[Records from a dataset]
----------

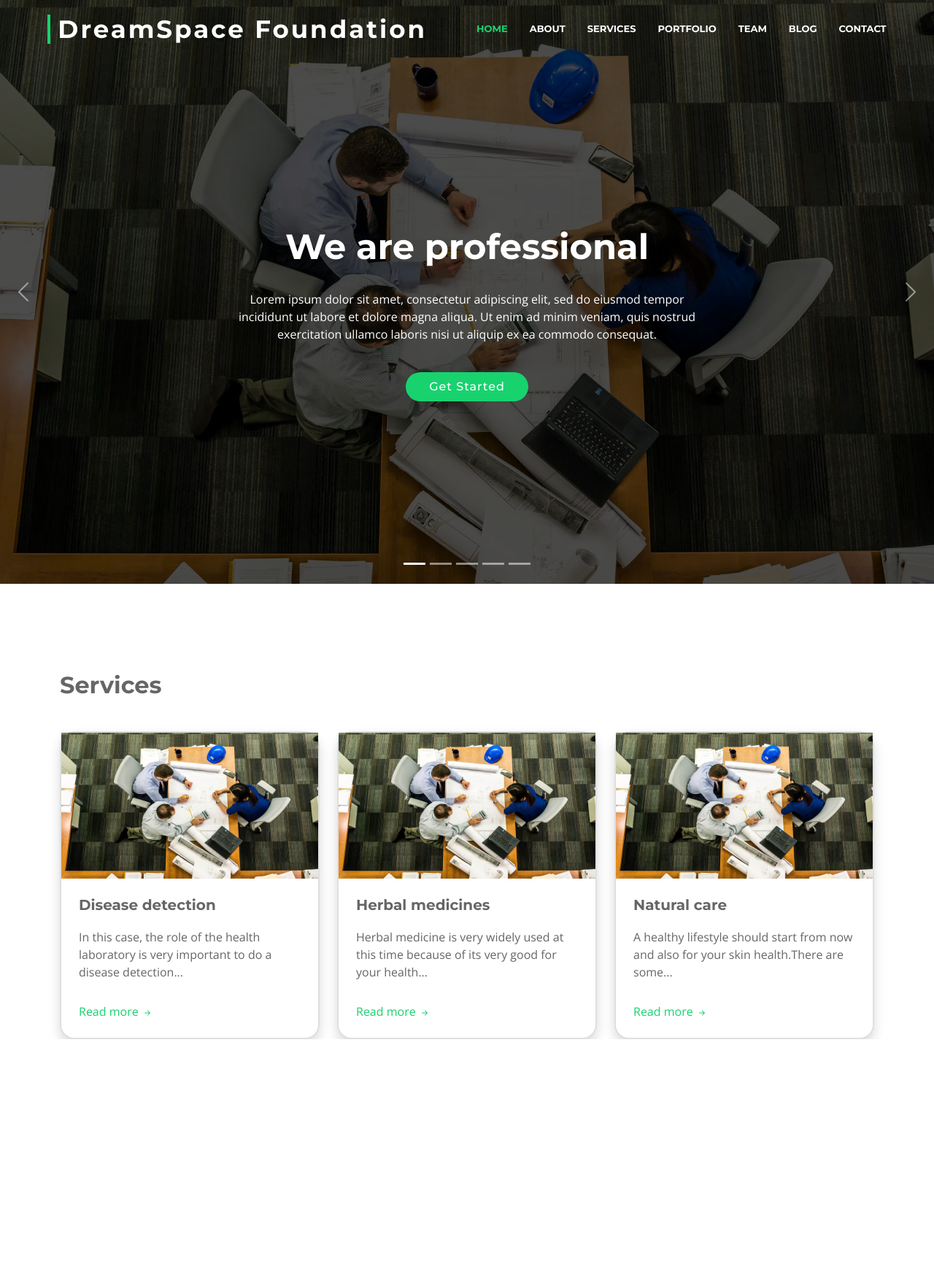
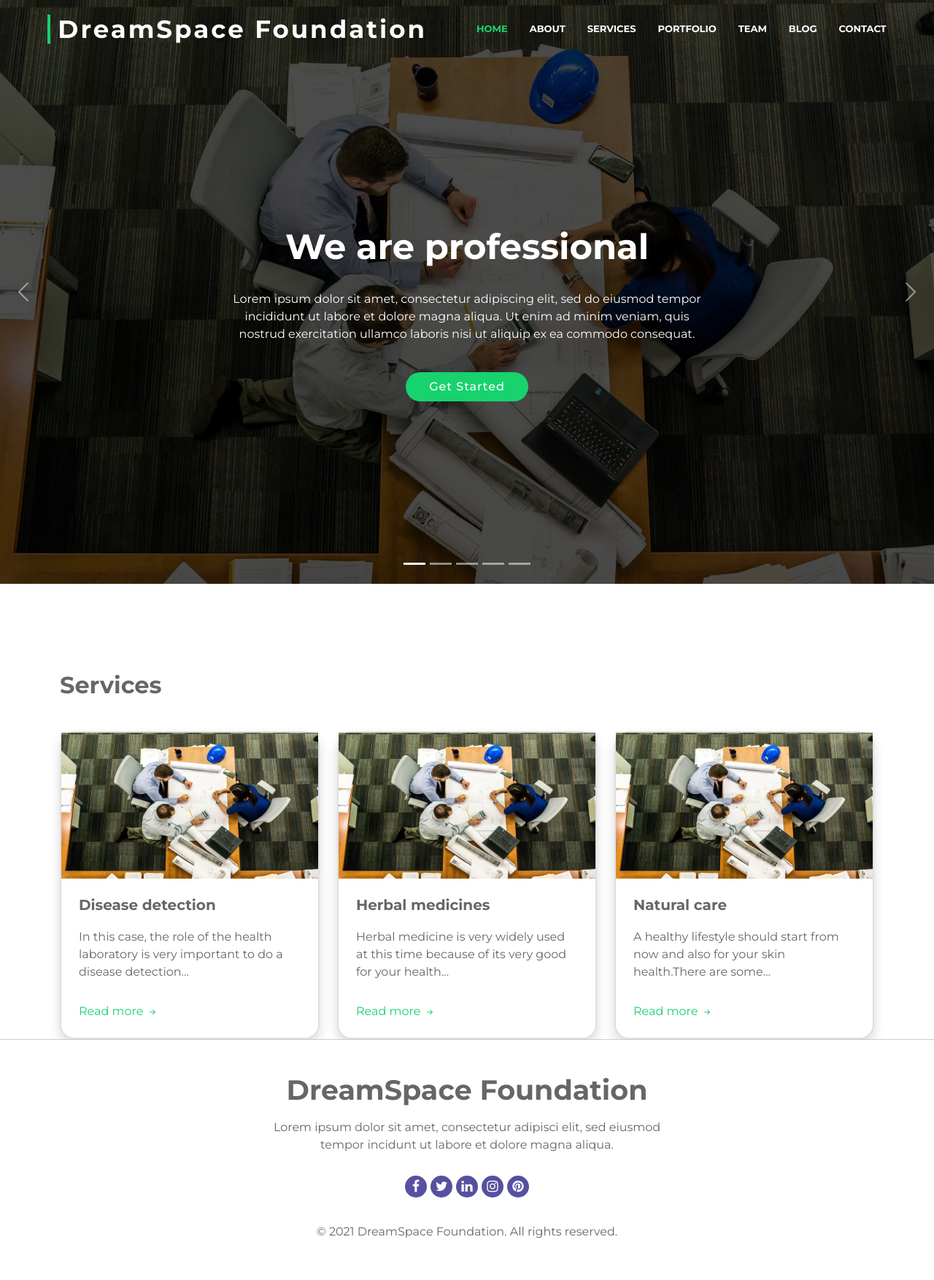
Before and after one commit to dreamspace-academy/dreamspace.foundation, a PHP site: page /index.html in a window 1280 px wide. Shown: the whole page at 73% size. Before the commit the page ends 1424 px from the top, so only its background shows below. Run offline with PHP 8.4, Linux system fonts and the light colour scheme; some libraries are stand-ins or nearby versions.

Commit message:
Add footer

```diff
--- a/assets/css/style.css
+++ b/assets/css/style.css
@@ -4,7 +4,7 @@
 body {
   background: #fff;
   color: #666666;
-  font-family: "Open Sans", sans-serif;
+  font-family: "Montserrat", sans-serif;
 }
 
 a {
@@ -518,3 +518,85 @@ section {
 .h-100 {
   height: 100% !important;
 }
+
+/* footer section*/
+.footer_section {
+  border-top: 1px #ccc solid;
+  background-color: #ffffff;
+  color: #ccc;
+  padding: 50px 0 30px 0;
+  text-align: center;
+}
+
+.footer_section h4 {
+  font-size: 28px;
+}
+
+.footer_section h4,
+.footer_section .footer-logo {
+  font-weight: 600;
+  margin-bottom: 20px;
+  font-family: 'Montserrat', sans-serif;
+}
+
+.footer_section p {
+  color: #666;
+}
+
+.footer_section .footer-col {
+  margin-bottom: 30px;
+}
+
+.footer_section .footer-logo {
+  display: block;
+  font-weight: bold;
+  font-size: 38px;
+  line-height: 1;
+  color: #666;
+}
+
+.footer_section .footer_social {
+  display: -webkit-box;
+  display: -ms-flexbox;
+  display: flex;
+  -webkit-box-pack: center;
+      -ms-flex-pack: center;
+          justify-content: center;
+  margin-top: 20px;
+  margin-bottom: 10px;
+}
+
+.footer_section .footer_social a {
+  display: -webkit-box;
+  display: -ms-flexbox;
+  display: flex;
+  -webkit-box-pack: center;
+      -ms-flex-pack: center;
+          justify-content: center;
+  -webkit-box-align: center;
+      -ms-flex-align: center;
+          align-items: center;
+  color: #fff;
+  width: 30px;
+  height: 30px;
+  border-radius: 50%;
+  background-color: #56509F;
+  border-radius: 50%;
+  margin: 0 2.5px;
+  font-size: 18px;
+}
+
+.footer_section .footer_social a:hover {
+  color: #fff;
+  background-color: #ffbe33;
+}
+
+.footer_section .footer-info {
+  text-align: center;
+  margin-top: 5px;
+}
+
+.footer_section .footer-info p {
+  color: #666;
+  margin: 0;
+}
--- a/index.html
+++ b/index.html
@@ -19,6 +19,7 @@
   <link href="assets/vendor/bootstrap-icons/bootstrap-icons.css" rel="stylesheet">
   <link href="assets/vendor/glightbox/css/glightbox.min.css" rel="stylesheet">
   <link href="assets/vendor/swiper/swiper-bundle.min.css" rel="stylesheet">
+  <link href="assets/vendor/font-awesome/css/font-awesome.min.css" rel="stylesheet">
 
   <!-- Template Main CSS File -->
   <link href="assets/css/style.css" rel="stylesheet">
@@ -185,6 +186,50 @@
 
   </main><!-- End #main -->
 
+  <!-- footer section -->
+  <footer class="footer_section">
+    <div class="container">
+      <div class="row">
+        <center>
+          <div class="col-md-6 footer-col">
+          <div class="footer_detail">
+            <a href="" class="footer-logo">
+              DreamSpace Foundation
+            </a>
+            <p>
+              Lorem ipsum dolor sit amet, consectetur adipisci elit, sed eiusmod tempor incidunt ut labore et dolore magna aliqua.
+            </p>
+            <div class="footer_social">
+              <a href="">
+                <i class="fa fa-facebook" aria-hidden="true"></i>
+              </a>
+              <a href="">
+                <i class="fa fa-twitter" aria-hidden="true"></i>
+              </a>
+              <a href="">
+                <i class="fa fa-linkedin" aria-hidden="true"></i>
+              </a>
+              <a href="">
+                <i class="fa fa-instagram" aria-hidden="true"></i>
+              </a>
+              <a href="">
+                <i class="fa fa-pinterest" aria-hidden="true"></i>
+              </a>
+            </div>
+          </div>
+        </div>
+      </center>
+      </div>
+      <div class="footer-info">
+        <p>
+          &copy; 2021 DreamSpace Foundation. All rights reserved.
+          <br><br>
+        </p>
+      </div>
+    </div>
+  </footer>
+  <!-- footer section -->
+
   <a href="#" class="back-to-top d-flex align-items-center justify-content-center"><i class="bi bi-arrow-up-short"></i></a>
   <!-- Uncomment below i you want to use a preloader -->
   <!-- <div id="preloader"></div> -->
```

----------

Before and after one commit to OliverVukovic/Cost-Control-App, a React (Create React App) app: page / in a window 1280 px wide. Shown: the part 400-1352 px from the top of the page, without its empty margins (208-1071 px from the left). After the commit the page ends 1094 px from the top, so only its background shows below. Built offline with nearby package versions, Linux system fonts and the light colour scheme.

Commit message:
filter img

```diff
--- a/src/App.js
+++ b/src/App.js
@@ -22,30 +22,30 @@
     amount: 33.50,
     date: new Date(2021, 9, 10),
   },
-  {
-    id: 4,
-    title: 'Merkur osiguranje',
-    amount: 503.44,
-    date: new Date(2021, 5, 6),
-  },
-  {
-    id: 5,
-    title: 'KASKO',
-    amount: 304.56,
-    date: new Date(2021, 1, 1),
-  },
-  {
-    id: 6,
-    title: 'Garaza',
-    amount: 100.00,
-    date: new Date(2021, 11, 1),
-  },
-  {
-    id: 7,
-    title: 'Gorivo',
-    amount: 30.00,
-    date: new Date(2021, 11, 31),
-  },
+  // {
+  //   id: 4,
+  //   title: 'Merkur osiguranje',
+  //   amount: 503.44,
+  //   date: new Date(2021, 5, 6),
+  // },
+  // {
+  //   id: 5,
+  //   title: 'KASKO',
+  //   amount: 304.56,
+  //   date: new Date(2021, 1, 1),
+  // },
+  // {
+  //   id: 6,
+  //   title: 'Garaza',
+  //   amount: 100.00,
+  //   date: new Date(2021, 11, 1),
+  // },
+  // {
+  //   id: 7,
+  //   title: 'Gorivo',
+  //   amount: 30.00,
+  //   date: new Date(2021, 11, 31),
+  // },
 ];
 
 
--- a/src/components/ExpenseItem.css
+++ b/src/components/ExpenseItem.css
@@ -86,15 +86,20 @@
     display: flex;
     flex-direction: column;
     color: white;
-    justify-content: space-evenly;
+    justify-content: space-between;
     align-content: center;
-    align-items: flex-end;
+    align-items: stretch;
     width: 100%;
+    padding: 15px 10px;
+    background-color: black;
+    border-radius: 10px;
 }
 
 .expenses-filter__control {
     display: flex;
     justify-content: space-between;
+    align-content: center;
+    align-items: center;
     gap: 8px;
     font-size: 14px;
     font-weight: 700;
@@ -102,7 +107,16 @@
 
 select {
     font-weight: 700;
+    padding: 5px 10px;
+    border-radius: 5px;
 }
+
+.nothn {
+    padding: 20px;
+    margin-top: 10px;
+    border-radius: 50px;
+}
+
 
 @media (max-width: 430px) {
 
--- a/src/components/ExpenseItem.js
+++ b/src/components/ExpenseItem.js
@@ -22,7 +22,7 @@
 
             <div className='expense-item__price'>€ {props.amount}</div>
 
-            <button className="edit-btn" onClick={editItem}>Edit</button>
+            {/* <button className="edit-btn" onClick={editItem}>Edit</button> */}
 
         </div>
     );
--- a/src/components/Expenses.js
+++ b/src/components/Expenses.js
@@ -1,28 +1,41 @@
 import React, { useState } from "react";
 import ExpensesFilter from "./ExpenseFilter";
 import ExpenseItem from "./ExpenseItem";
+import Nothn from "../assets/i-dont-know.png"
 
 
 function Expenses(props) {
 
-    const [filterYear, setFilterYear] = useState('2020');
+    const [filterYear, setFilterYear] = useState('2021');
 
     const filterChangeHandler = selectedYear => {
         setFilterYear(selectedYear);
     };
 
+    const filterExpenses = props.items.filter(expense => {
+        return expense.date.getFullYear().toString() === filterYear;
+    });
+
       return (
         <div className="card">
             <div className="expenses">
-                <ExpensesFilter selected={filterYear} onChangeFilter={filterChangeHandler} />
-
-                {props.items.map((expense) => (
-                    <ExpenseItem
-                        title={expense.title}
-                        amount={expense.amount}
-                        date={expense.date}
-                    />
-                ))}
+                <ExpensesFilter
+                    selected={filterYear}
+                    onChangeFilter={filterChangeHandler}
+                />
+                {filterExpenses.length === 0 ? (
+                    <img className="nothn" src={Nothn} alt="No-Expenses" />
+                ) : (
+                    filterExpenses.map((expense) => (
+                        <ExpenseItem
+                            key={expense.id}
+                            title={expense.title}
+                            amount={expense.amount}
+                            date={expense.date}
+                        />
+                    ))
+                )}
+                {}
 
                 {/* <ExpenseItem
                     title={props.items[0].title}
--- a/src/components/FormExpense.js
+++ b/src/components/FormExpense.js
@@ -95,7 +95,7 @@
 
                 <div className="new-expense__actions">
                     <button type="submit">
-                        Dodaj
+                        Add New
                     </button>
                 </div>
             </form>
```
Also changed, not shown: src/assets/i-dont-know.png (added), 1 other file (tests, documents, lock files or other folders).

----------

**Your instructions:** Report each line of the data that includes the string "padding".

**Finished exercise:**
+  padding: 50px 0 30px 0;
+    padding: 15px 10px;
+    padding: 5px 10px;
+    padding: 20px;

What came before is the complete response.